    I just had a question about time and stress management. I know I have seen a lot of people that say that they are fairly essential qualities for a nurse. I just was curious...do you think it is something you have to be born with or something you can learn? Thank you very much for your answers. =) :heartbeat
  2. 7 Comments so far...

  3. 5
    It is important for a nurse to be able to manage their time effectively and deal with stressful situations. You shouldn't be taking an hour to do something that would take most people 15 minutes. And you should be able to manage emergencies etc without running out of the place in tears. This comes with experience and it's an ideal objective to work toward.

    However, it is also fairly obvious to me that time and stress management is abused by managers and admin. So we are made to feel that WE are at fault when we cannot do our tasks on time and cope with unreasonable workloads, rather than management not providing adequate staffing to provide quality patient care.
    Tait, Nurse_Diane, sistasoul, and 2 others like this.
  4. 0
    I think it is a bit of both.
    Some people come to nursing with good sense of time and organization, and develop the specific time management skills nursing requires.
    Nursing requires getting back on your task after multiple interruptions, picking up where you left off, and the judgement to know when to reshuffle your list of priorities. The judgement part is learned.
    Stress management is the same way. Some people are simply more resilient. Stress management also comes with age and experience.
  5. 0
    It is something you learn. Before nursing I never managed my time correctly and I had nothing in the department of stress control. I had no stress!

    But once I went to NS school it took a while but I learned how to do these things and am now improving on those areas.
    Its something that takes time to learn and perfect.
  6. 1
    Essentially these are two seperate sets of competencies, though if you fail to manage time/tasks you will likely increase your level of stress.

    It is worth remembering you cannot control time. You have only 24 hours in day, no more, no less. You have to work with the time you have. This suggests the key aspect is managing tasks. Taking on tasks that you can do within the time available. Many people fail in their ability to say NO. They just keep on accepting tasks without considering either their ability to complete the task or the time it will require. If you want to say NO, try saying "I would like to do this for you however I am backed up, could you please give it to someone else?" It's a NO without having to be abrupt. Each of us becomes involved in tasks which are not essential to our core service delivery. These are the things we like doing but dont necessarily need to be doing. If you are short of time, these need to be dropped off the to do list. It is important to maintain a 'to do' list. One of the easiest tools for this is found in Outlook. Learn how to use this. As soon as you commit to a task with an extended completion date, enter it into Outlook. Generate a start and finish date. Break it down into key task and allocate each of them a start/stop date. Outlook will send you reminders. If a task comes due, make a decision. Do you actually need to do it now or can it be rescheduled?

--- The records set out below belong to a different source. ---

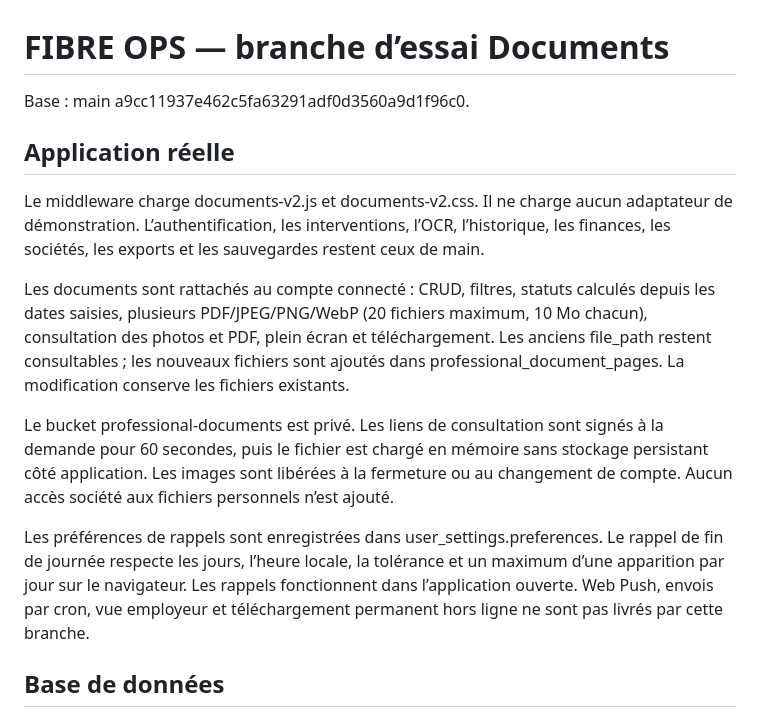
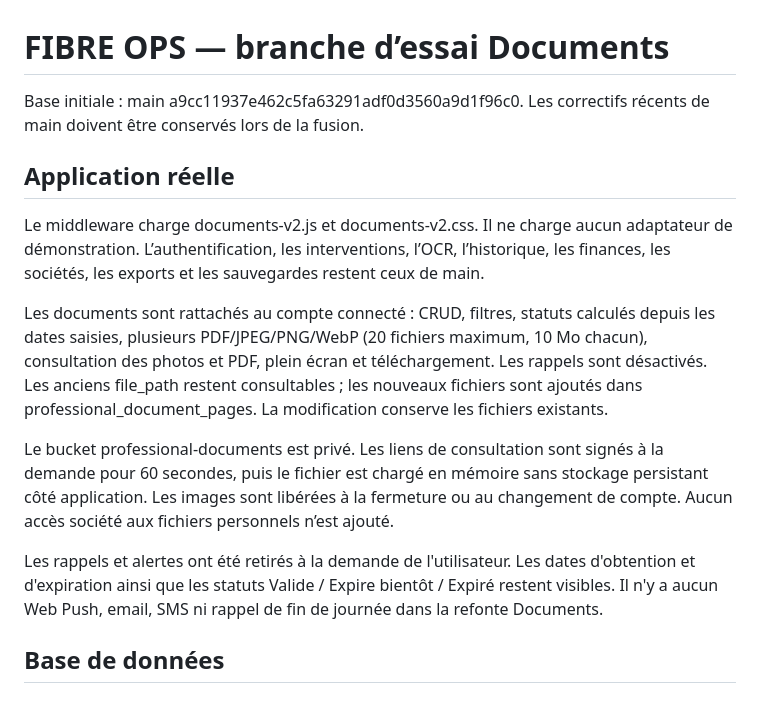
Before and after one commit to Stay66000/Intervention-Fibre-FINAL, a Markdown page: docs/DOCUMENTS-TEST-READY.md, the part around the change. GitHub-like rendering.

Commit message:
Documentation des tests : rappels retirés, états document conservés

```diff
--- a/docs/DOCUMENTS-TEST-READY.md
+++ b/docs/DOCUMENTS-TEST-READY.md
@@ -1,16 +1,16 @@
 # FIBRE OPS — branche d’essai Documents
 
-Base : main a9cc11937e462c5fa63291adf0d3560a9d1f96c0.
+Base initiale : main a9cc11937e462c5fa63291adf0d3560a9d1f96c0. Les correctifs récents de main doivent être conservés lors de la fusion.
 
 ## Application réelle
 
 Le middleware charge documents-v2.js et documents-v2.css. Il ne charge aucun adaptateur de démonstration. L’authentification, les interventions, l’OCR, l’historique, les finances, les sociétés, les exports et les sauvegardes restent ceux de main.
 
-Les documents sont rattachés au compte connecté : CRUD, filtres, statuts calculés depuis les dates saisies, plusieurs PDF/JPEG/PNG/WebP (20 fichiers maximum, 10 Mo chacun), consultation des photos et PDF, plein écran et téléchargement. Les anciens file_path restent consultables ; les nouveaux fichiers sont ajoutés dans professional_document_pages. La modification conserve les fichiers existants.
+Les documents sont rattachés au compte connecté : CRUD, filtres, statuts calculés depuis les dates saisies, plusieurs PDF/JPEG/PNG/WebP (20 fichiers maximum, 10 Mo chacun), consultation des photos et PDF, plein écran et téléchargement. Les rappels sont désactivés. Les anciens file_path restent consultables ; les nouveaux fichiers sont ajoutés dans professional_document_pages. La modification conserve les fichiers existants.
 
 Le bucket professional-documents est privé. Les liens de consultation sont signés à la demande pour 60 secondes, puis le fichier est chargé en mémoire sans stockage persistant côté application. Les images sont libérées à la fermeture ou au changement de compte. Aucun accès société aux fichiers personnels n’est ajouté.
 
-Les préférences de rappels sont enregistrées dans user_settings.preferences. Le rappel de fin de journée respecte les jours, l’heure locale, la tolérance et un maximum d’une apparition par jour sur le navigateur. Les rappels fonctionnent dans l’application ouverte. Web Push, envois par cron, vue employeur et téléchargement permanent hors ligne ne sont pas livrés par cette branche.
+Les rappels et alertes ont été retirés à la demande de l'utilisateur. Les dates d'obtention et d'expiration ainsi que les statuts Valide / Expire bientôt / Expiré restent visibles. Il n'y a aucun Web Push, email, SMS ni rappel de fin de journée dans la refonte Documents.
 
 ## Base de données
 
```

    Stress management requires different strategies. Firstly create space for yourself to reflect and think. Avoid being reactive to events. Do you take scheduled breaks? If so, try to get some fresh air. Water rather than caffine. Fresh food rather than fast food. Identify those events that cause you stress. Identify the trigger points and prepare coping strategies in advance. Learn how to say NO. Avoid becoming involved in the workplace rumour mill. Base all your decisions on the facts.

    Regards
    John Coxon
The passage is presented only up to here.